That disparity, however, is reversed. Which is what makes it a story. The Bruins have been far more successful on the road (15-5-3) than they’ve been at home (11-13-2) in 2015-16. The Bruins haven’t failed to pick up 50 percent of their possible points at home since 2006-07, the disastrous 82-game slate that prompted the hiring of Claude Julien. The last time the Bruins had a better record on the road than at home, however, was 2010-11, which ended with the franchise’s lone Stanley Cup title since 1972. The Bruins were no slouches at the Garden, going 24-14-3.
The 2015-16 Bruins have had too many letdowns, too many underwhelming performances at home over the pre-All-Star Break portion of the season, beginning with a 6-2 loss to Winnipeg on opening night and ending with a 6-2 loss to Anaheim on Tuesday night.
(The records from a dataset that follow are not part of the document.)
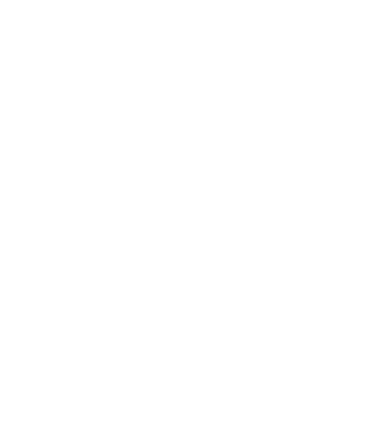
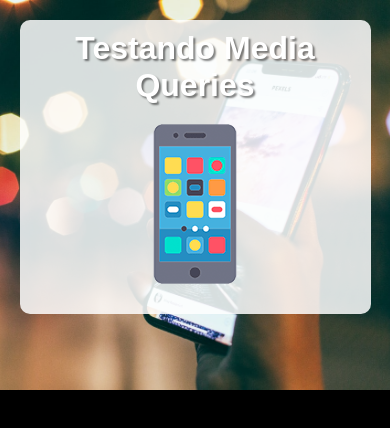
Before and after one commit to marciojunior7/Curso-em-Video-Exercicios-, a plain HTML site: page ex026/index.html in a window 390 px wide. Drawn offline with Linux system fonts and the light colour scheme.

Commit message:
mobile first

```diff
--- /dev/null
+++ b/ex026/estilos/style.css
@@ -0,0 +1,46 @@
+@charset "UTF-8";
+
+/* Versão mobile First */
+
+* {
+    font-family: Arial, Helvetica, sans-serif;
+    font-size: 1em;
+    margin: 0px;
+    padding: 0px;
+    box-sizing: border-box;
+}
+
+bady, html {
+    height: 100vw;
+}
+body {
+    background: black url(../imagens/back-phone.jpg) no-repeat;
+    background-size: cover;
+    background-position: center center;
+}
+
+main {
+    background-color: rgba(255, 255, 255, 0.844);
+    width: 90vw;
+    margin: auto;
+    margin-top: 20px;
+    border-radius: 10px;
+    padding: 10px;
+}
+h1 {
+    text-align: center;
+    color: white;
+    font-size: 2em;
+    text-shadow: 2px 2px 2px rgba(0, 0, 0, 0.497);
+}
+
+img {
+    display: block;
+    margin: auto;
+}
+
+img#phone {display: block;}
+img#tablet {display: none;}
+img#print {display: none;}
+img#pc {display: none}
+img#tv{display: none;}
--- a/ex026/index.html
+++ b/ex026/index.html
@@ -5,8 +5,17 @@
     <meta http-equiv="X-UA-Compatible" content="IE=edge">
     <meta name="viewport" content="width=device-width, initial-scale=1.0">
     <title>Mobile First</title>
+    <link rel="stylesheet" href="estilos/style.css" media="all">
+    <link rel="stylesheet" href="estilos/media-query.css">
 </head>
 <body>
-
+    <main>
+        <h1>Testando Media Queries</h1>
+        <img id="phone" src="imagens/icon-phone.png" alt="Acessando via Smartphone">
+        <img id="tablet" src="imagens/icon-tablet.png" alt="Acessando via Tablet">
+        <img id="print" src="imagens/icon-print.png" alt="versão para impressão">
+        <img id="pc" src="imagens/icon-pc.png" alt="Versão Desktop">
+        <img id="tv" src="imagens/icon-tv.png" alt="Versão para tv">
+    </main>
 </body>
 </html>
```
Also changed, not shown: ex026/estilos/media-query.css (added, +7 -0 lines).
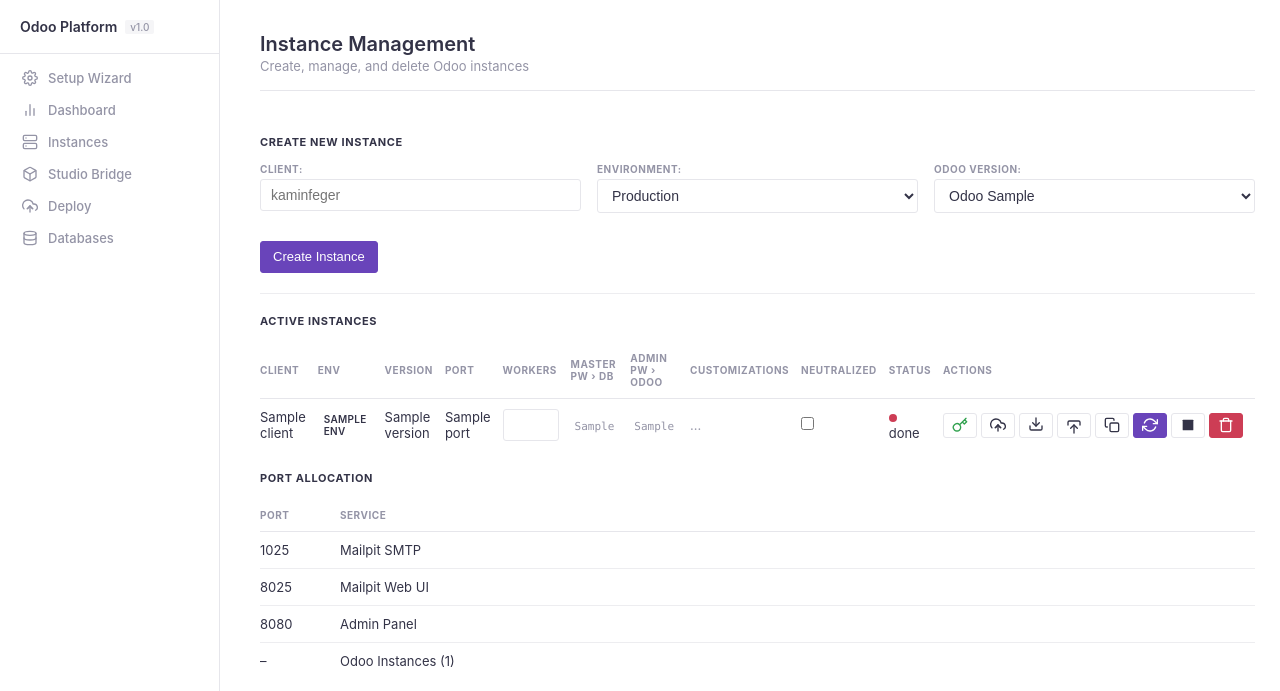
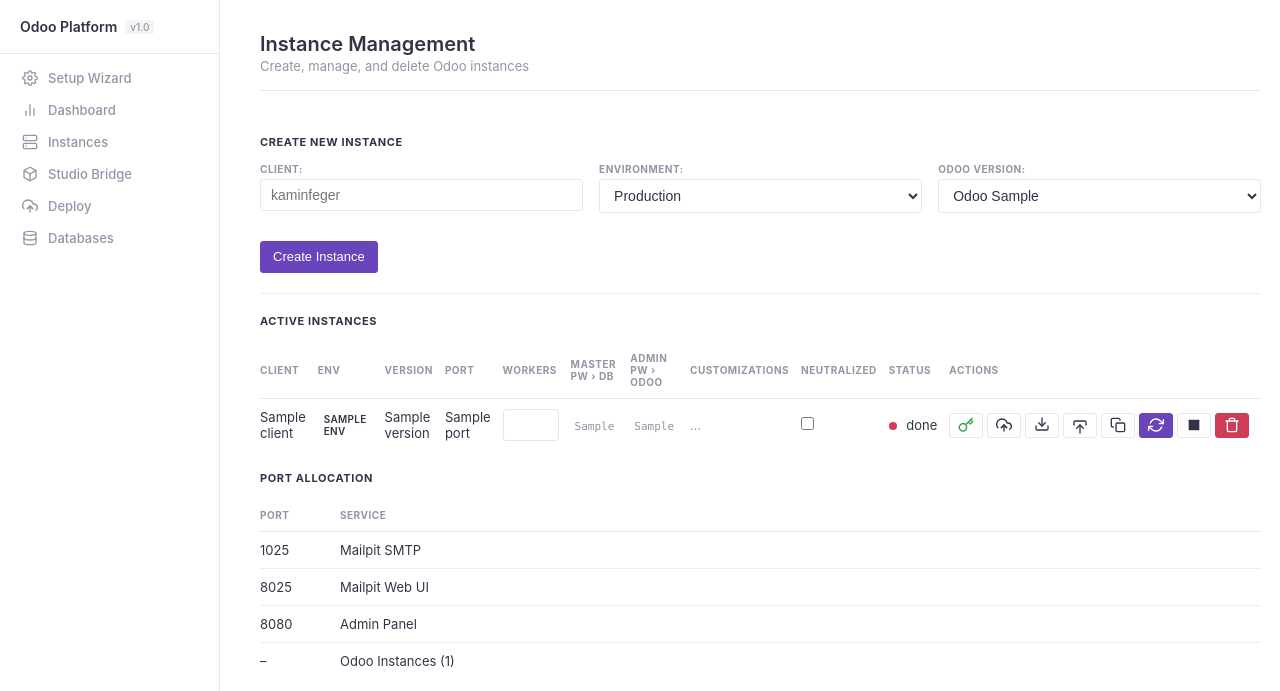
Before and after one commit to fuugus/odoo-platform, a Python web app: template admin_panel/templates/instances.html in a window 1280 px wide. Shown: the top 691 px of the page. Run offline with Jinja, Linux system fonts and the light colour scheme; the template is opened without the code that fills it: most values are stand-ins (such as "Sample title", 1, 10 or a date in 2020).

Commit message:
Prevent status column text wrapping on instances table

```diff
--- a/admin_panel/static/css/style.css
+++ b/admin_panel/static/css/style.css
@@ -420,6 +420,11 @@ input:focus, select:focus {
 .actions {
     display: flex;
     gap: 4px;
+    white-space: nowrap;
+}
+
+.instance-table td:nth-last-child(2) {
+    white-space: nowrap;
 }
 
 .instance-table td a {
```
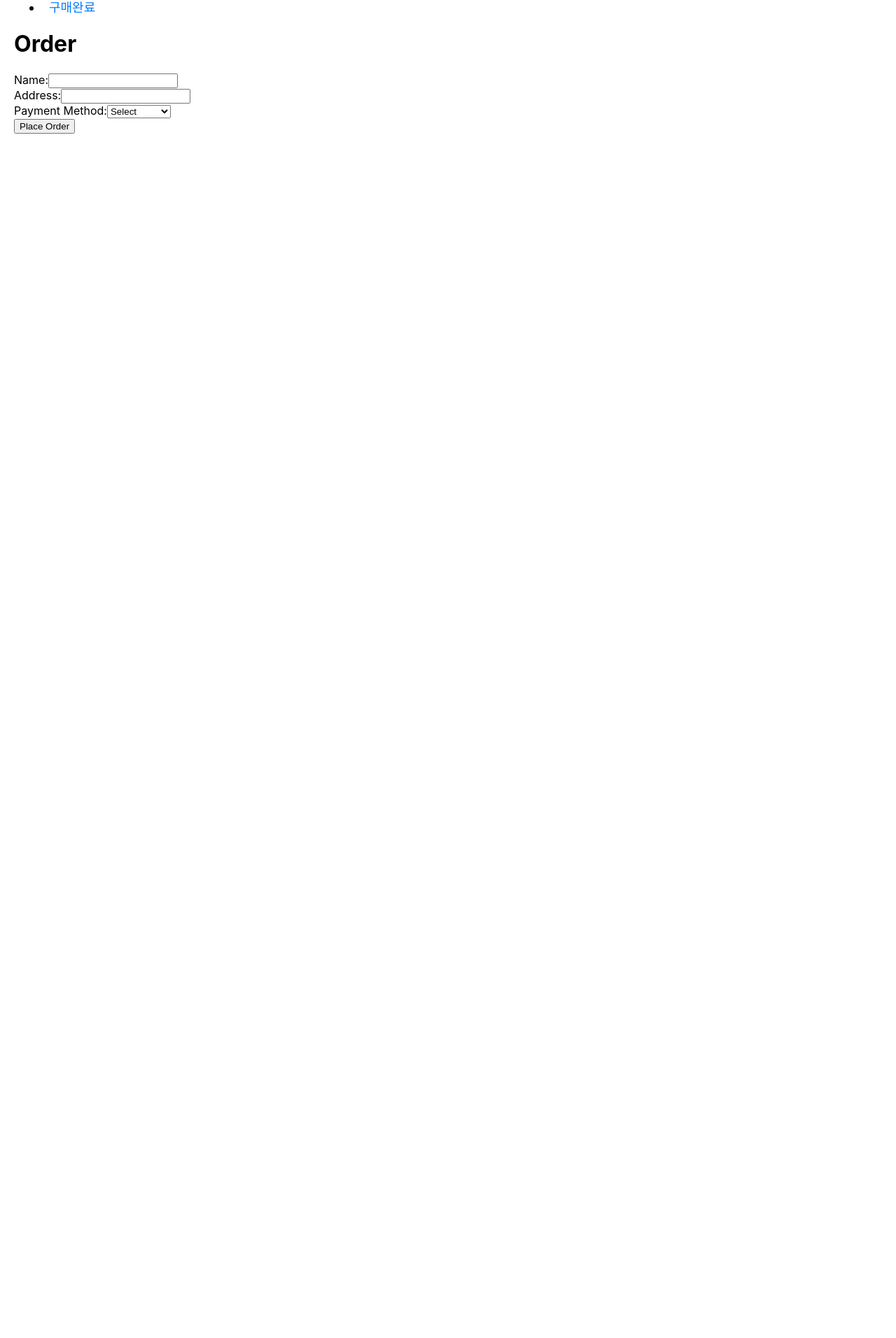
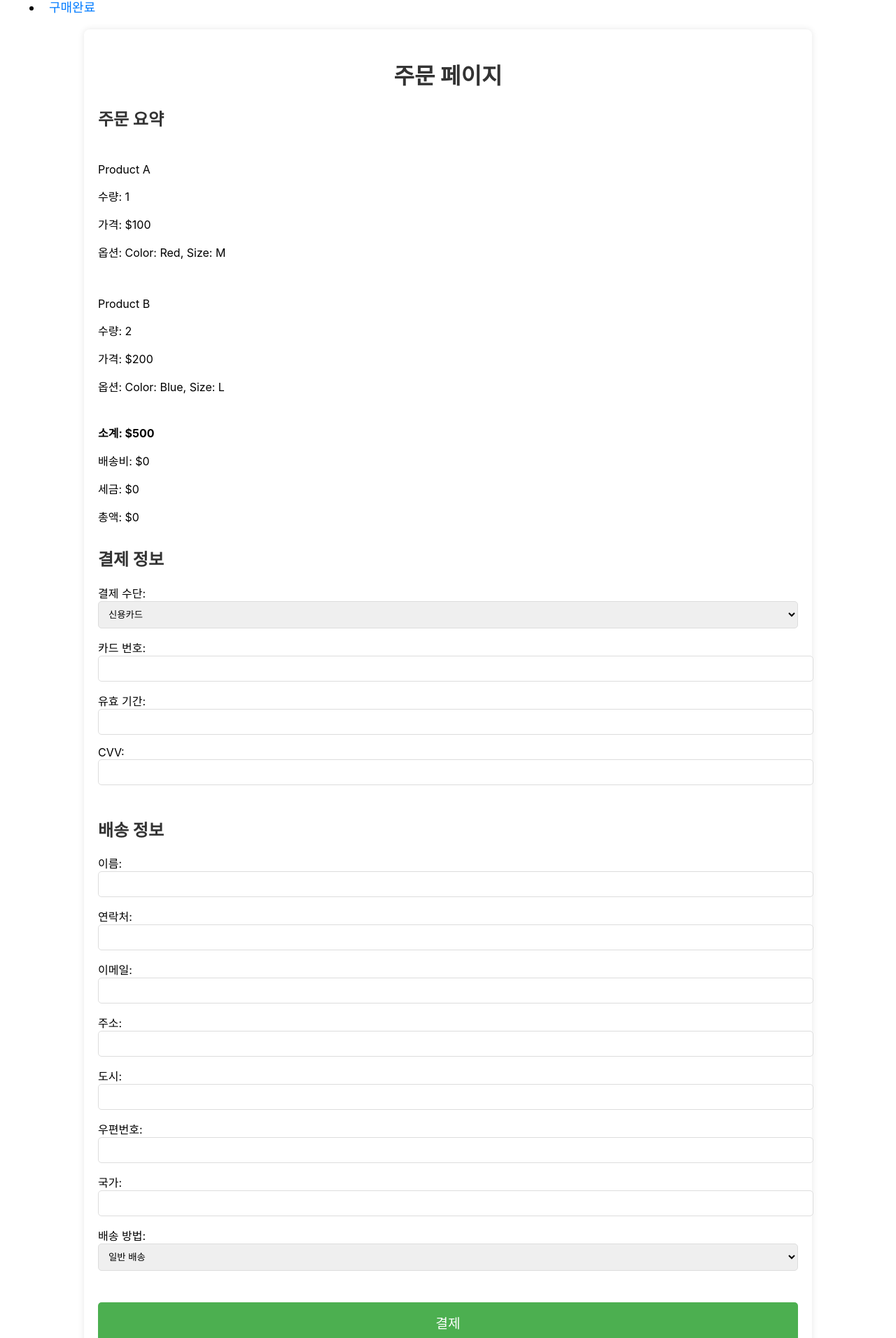
Before and after one commit to suddengithub/Y_FRONTEND, a React (Create React App) app: page /order in a window 1280 px wide. Shown: the part 191-2103 px from the top of the page at 70% size. Before the commit the page ends 800 px from the top, so only its background shows below. Built offline with nearby package versions, Linux system fonts and the light colour scheme.

Commit message:
구매페이지 수정중

```diff
--- a/package.json
+++ b/package.json
@@ -6,6 +6,7 @@
     "@testing-library/jest-dom": "^5.14.1",
     "@testing-library/react": "^13.0.0",
     "@testing-library/user-event": "^13.2.1",
+    "@tosspayments/payment-widget-sdk": "^0.12.0",
     "react": "^18.3.1",
     "react-dom": "^18.3.1",
     "react-router-dom": "^7.0.2",
--- a/src/components/Order.jsx
+++ b/src/components/Order.jsx
@@ -3,48 +3,350 @@ import { useNavigate } from "react-router-dom";
 
 const Order = () => {
   const navigate = useNavigate();
-  const [formData, setFormData] = useState({
-    name: "",
-    address: "",
-    payment: "",
+  const [orderSummary, setOrderSummary] = useState({
+    items: [
+      {
+        name: "Product A",
+        quantity: 1,
+        price: 100,
+        options: "Color: Red, Size: M",
+      },
+      {
+        name: "Product B",
+        quantity: 2,
+        price: 200,
+        options: "Color: Blue, Size: L",
+      },
+    ],
+    shippingCost: 0,
+    discount: 0,
+    tax: 0,
+    total: 0,
   });
 
-  const handleSubmit = (e) => {
-    e.preventDefault();
-    console.log("Order Placed:", formData);
-    localStorage.removeItem("cart"); // Clear cart after order
-    navigate("/success");
+  const [paymentInfo, setPaymentInfo] = useState({
+    cardNumber: "",
+    expiryDate: "",
+    cvv: "",
+    paymentMethod: "Credit Card",
+  });
+
+  const [shippingInfo, setShippingInfo] = useState({
+    name: "",
+    phone: "",
+    email: "",
+    address: "",
+    city: "",
+    postalCode: "",
+    country: "",
+    shippingMethod: "Standard",
+  });
+
+  const [message, setMessage] = useState("");
+
+  // 주문 요약 계산
+  const calculateTotal = () => {
+    const subtotal = orderSummary.items.reduce(
+      (sum, item) => sum + item.price * item.quantity,
+      0
+    );
+    const total =
+      subtotal +
+      orderSummary.shippingCost +
+      orderSummary.tax -
+      orderSummary.discount;
+    setOrderSummary((prevState) => ({
+      ...prevState,
+      total: total,
+    }));
   };
 
-  const handleChange = (e) => {
+  // 결제 정보 핸들러
+  const handlePaymentChange = (e) => {
     const { name, value } = e.target;
-    setFormData({ ...formData, [name]: value });
+    setPaymentInfo((prevState) => ({
+      ...prevState,
+      [name]: value,
+    }));
+  };
+
+  // 배송 정보 핸들러
+  const handleShippingChange = (e) => {
+    const { name, value } = e.target;
+    setShippingInfo((prevState) => ({
+      ...prevState,
+      [name]: value,
+    }));
+  };
+
+  // 결제 처리
+  const handlePlaceOrder = () => {
+    navigate("/order-success");
+    if (
+      !paymentInfo.cardNumber ||
+      !paymentInfo.expiryDate ||
+      !paymentInfo.cvv
+    ) {
+      setMessage("결제 정보를 모두 입력해주세요.");
+      return;
+    }
+    if (!shippingInfo.name || !shippingInfo.phone || !shippingInfo.address) {
+      setMessage("배송 정보를 모두 입력해주세요.");
+      return;
+    }
+    setMessage("결제 중입니다...");
+    setTimeout(() => {
+      setMessage("주문이 완료되었습니다!");
+    }, 2000); // 2초 후 주문 완료 메시지
   };
 
   return (
-    <div>
-      <h1>Order</h1>
-      <form onSubmit={handleSubmit}>
-        <div>
-          <label>Name:</label>
-          <input type="text" name="name" onChange={handleChange} required />
-        </div>
-        <div>
-          <label>Address:</label>
-          <input type="text" name="address" onChange={handleChange} required />
-        </div>
-        <div>
-          <label>Payment Method:</label>
-          <select name="payment" onChange={handleChange} required>
-            <option value="">Select</option>
-            <option value="Credit Card">Credit Card</option>
-            <option value="PayPal">PayPal</option>
-          </select>
-        </div>
-        <button type="submit">Place Order</button>
-      </form>
+    <div style={styles.container}>
+      <h1 style={styles.header}>주문 페이지</h1>
+
+      {/* 주문 요약 (Order Summary) */}
+      <section style={styles.section}>
+        <h2 style={styles.sectionTitle}>주문 요약</h2>
+        <ul style={styles.list}>
+          {orderSummary.items.map((item, index) => (
+            <li key={index} style={styles.listItem}>
+              <p>{item.name}</p>
+              <p>수량: {item.quantity}</p>
+              <p>가격: ${item.price}</p>
+              <p>옵션: {item.options}</p>
+            </li>
+          ))}
+        </ul>
+        <p style={styles.summary}>
+          소계: $
+          {orderSummary.items.reduce(
+            (sum, item) => sum + item.price * item.quantity,
+            0
+          )}
+        </p>
+        <p>배송비: ${orderSummary.shippingCost}</p>
+        <p>세금: ${orderSummary.tax}</p>
+        <p>총액: ${orderSummary.total}</p>
+      </section>
+
+      {/* 결제 정보 (Payment Information) */}
+      <section style={styles.section}>
+        <h2 style={styles.sectionTitle}>결제 정보</h2>
+        <label>결제 수단:</label>
+        <select
+          name="paymentMethod"
+          value={paymentInfo.paymentMethod}
+          onChange={handlePaymentChange}
+          style={styles.select}
+        >
+          <option value="Credit Card">신용카드</option>
+          <option value="PayPal">PayPal</option>
+          <option value="Bank Transfer">계좌 이체</option>
+        </select>
+        {paymentInfo.paymentMethod === "Credit Card" && (
+          <div>
+            <label>카드 번호:</label>
+            <input
+              type="text"
+              name="cardNumber"
+              value={paymentInfo.cardNumber}
+              onChange={handlePaymentChange}
+              style={styles.input}
+              required
+            />
+            <label>유효 기간:</label>
+            <input
+              type="text"
+              name="expiryDate"
+              value={paymentInfo.expiryDate}
+              onChange={handlePaymentChange}
+              style={styles.input}
+              required
+            />
+            <label>CVV:</label>
+            <input
+              type="text"
+              name="cvv"
+              value={paymentInfo.cvv}
+              onChange={handlePaymentChange}
+              style={styles.input}
+              required
+            />
+          </div>
+        )}
+      </section>
+
+      {/* 배송 정보 (Shipping Information) */}
+      <section style={styles.section}>
+        <h2 style={styles.sectionTitle}>배송 정보</h2>
+        <label>이름:</label>
+        <input
+          type="text"
+          name="name"
+          value={shippingInfo.name}
+          onChange={handleShippingChange}
+          style={styles.input}
+          required
+        />
+        <label>연락처:</label>
+        <input
+          type="text"
+          name="phone"
+          value={shippingInfo.phone}
+          onChange={handleShippingChange}
+          style={styles.input}
+          required
+        />
+        <label>이메일:</label>
+        <input
+          type="email"
+          name="email"
+          value={shippingInfo.email}
+          onChange={handleShippingChange}
+          style={styles.input}
+          required
+        />
+        <label>주소:</label>
+        <input
+          type="text"
+          name="address"
+          value={shippingInfo.address}
+          onChange={handleShippingChange}
+          style={styles.input}
+          required
+        />
+        <label>도시:</label>
+        <input
+          type="text"
+          name="city"
+          value={shippingInfo.city}
+          onChange={handleShippingChange}
+          style={styles.input}
+          required
+        />
+        <label>우편번호:</label>
+        <input
+          type="text"
+          name="postalCode"
+          value={shippingInfo.postalCode}
+          onChange={handleShippingChange}
+          style={styles.input}
+          required
+        />
+        <label>국가:</label>
+        <input
+          type="text"
+          name="country"
+          value={shippingInfo.country}
+          onChange={handleShippingChange}
+          style={styles.input}
+          required
+        />
+        <label>배송 방법:</label>
+        <select
+          name="shippingMethod"
+          value={shippingInfo.shippingMethod}
+          onChange={handleShippingChange}
+          style={styles.select}
+        >
+          <option value="Standard">일반 배송</option>
+          <option value="Fast">빠른 배송</option>
+        </select>
+      </section>
+
+      {/* 결제 버튼 */}
+      <section style={styles.section}>
+        <button onClick={handlePlaceOrder} style={styles.button}>
+          결제
+        </button>
+        {message && <p style={styles.message}>{message}</p>}
+      </section>
     </div>
   );
 };
 
+const styles = {
+  container: {
+    maxWidth: "1000px",
+    margin: "20px auto",
+    padding: "20px",
+    backgroundColor: "#fff",
+    borderRadius: "8px",
+    boxShadow: "0 0 10px rgba(0, 0, 0, 0.1)",
+  },
+  header: {
+    textAlign: "center",
+    color: "#333",
+  },
+  section: {
+    marginBottom: "30px",
+  },
+  sectionTitle: {
+    fontSize: "1.5em",
+    color: "#333",
+  },
+  input: {
+    width: "100%",
+    padding: "10px",
+    marginBottom: "15px",
+    border: "1px solid #ddd",
+    borderRadius: "5px",
+  },
+  select: {
+    width: "100%",
+    padding: "10px",
+    marginBottom: "15px",
+    border: "1px solid #ddd",
+    borderRadius: "5px",
+  },
+  button: {
+    backgroundColor: "#4CAF50",
+    color: "white",
+    padding: "15px 30px",
+    border: "none",
+    borderRadius: "5px",
+    cursor: "pointer",
+    fontSize: "1.2em",
+    width: "100%",
+  },
+  buttonHover: {
+    backgroundColor: "#45a049",
+  },
+  discountSection: {
+    display: "flex",
+    alignItems: "center",
+    marginBottom: "20px",
+  },
+  discountInput: {
+    width: "80%",
+    padding: "10px",
+    marginRight: "10px",
+    border: "1px solid #ddd",
+    borderRadius: "5px",
+  },
+  discountButton: {
+    padding: "10px",
+    backgroundColor: "#4CAF50",
+    color: "white",
+    border: "none",
+    borderRadius: "5px",
+    cursor: "pointer",
+  },
+  message: {
+    color: "#d9534f",
+    fontWeight: "bold",
+    textAlign: "center",
+  },
+  list: {
+    listStyleType: "none",
+    padding: "0",
+  },
+  listItem: {
+    padding: "10px 0",
+  },
+  summary: {
+    fontWeight: "bold",
+  },
+};
+
 export default Order;
--- a/src/components/OwnPC.jsx
+++ b/src/components/OwnPC.jsx
@@ -5,7 +5,7 @@ const OwnPC = () => {
   const [currentStep, setCurrentStep] = useState(0); // 현재 단계
   const [selectedParts, setSelectedParts] = useState({}); // 선택된 부품
   const [cart, setCart] = useState([]); // 장바구니 상태
-  const navigate = useNavigate();
+  const navigate = useNavigate(); // 구매하기 버튼 누르면 Order.jsx 페이지로 전환
 
   // 가격 포맷 (원화, 3자리마다 쉼표)
   const formatPrice = (price) => {
--- a/src/components/SuggestedPC.jsx
+++ b/src/components/SuggestedPC.jsx
@@ -6,7 +6,7 @@ const SuggestedPC = () => {
   const [selectedPC, setSelectedPC] = useState(null); // 선택된 PC
   const [cart, setCart] = useState([]); // 장바구니
   const [currentStep, setCurrentStep] = useState(0); // 현재 단계
-  const navigate = useNavigate();
+  const navigate = useNavigate(); // 구매하기 버튼 누르면 OrderSuccess.jsx 페이지로 전환
 
   // 가격 포맷 (원화, 3자리마다 쉼표)
   const formatPrice = (price) => {
```
Also changed, not shown: 2 other files (tests, documents, lock files or other folders).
It’s been a frustrating team regardless of where its played, a roster of frustrating players. Among the leaders in frustration has been third-year defenseman Kevan Miller, whose battled inconsistency throughout the 42 games he’s participated in this season.
Miller’s numbers aren’t terrible. His 3-10–13 scoring line in 42 games matches the scoring output he posted through the 87-game sampling on his NHL resume entering the season. He’s among eight Bruins with a plus-five rating or higher.
But Miller’s game hasn’t reached the next level as was hoped coming back from an injury-plagued 2014-15 season that followed a strong rookie campaign in 2013-14. Miller has been prone to giveaways and breakdowns in the defensive zone. He’s been exposed while playing against top-six competition.
In lockstep with the Bruins season, Miller’s road numbers have looked much different away from Boston. Of the 16 games in which the 28-year-old has been a plus, all but four have been in road games. All six performances where he’s posted a plus-two have been away. He has seven of his 13 points on the season on the road, and is plus-15 in 19 such contests. That compares with a 1-5–6 line and minus-10 at TD Garden.
Miller still has 33 games to improve on a season that has failed to meet expectations, 15 of those games coming at home. A 6-foot-2, 210-pound frame that complements a rugged style akin to former Bruin Johnny Boychuk offers promise. As does aggregate plus-40 rating he posted through his first two NHL seasons.
After being an integral piece of the blue line corps when the Bruins won the 2014 Presidents Trophy, Miller was expected to emerge in a top-four defenseman role in 2014-15 following the preseason trade of Boychuk. He suffered a shoulder injury suffered during a fight in a game at Buffalo, the sixth game of the season, and was never the same. His season ended in February after 41 games.
A return to the form he show early in his career should translate to better results for the Bruins on their own ice.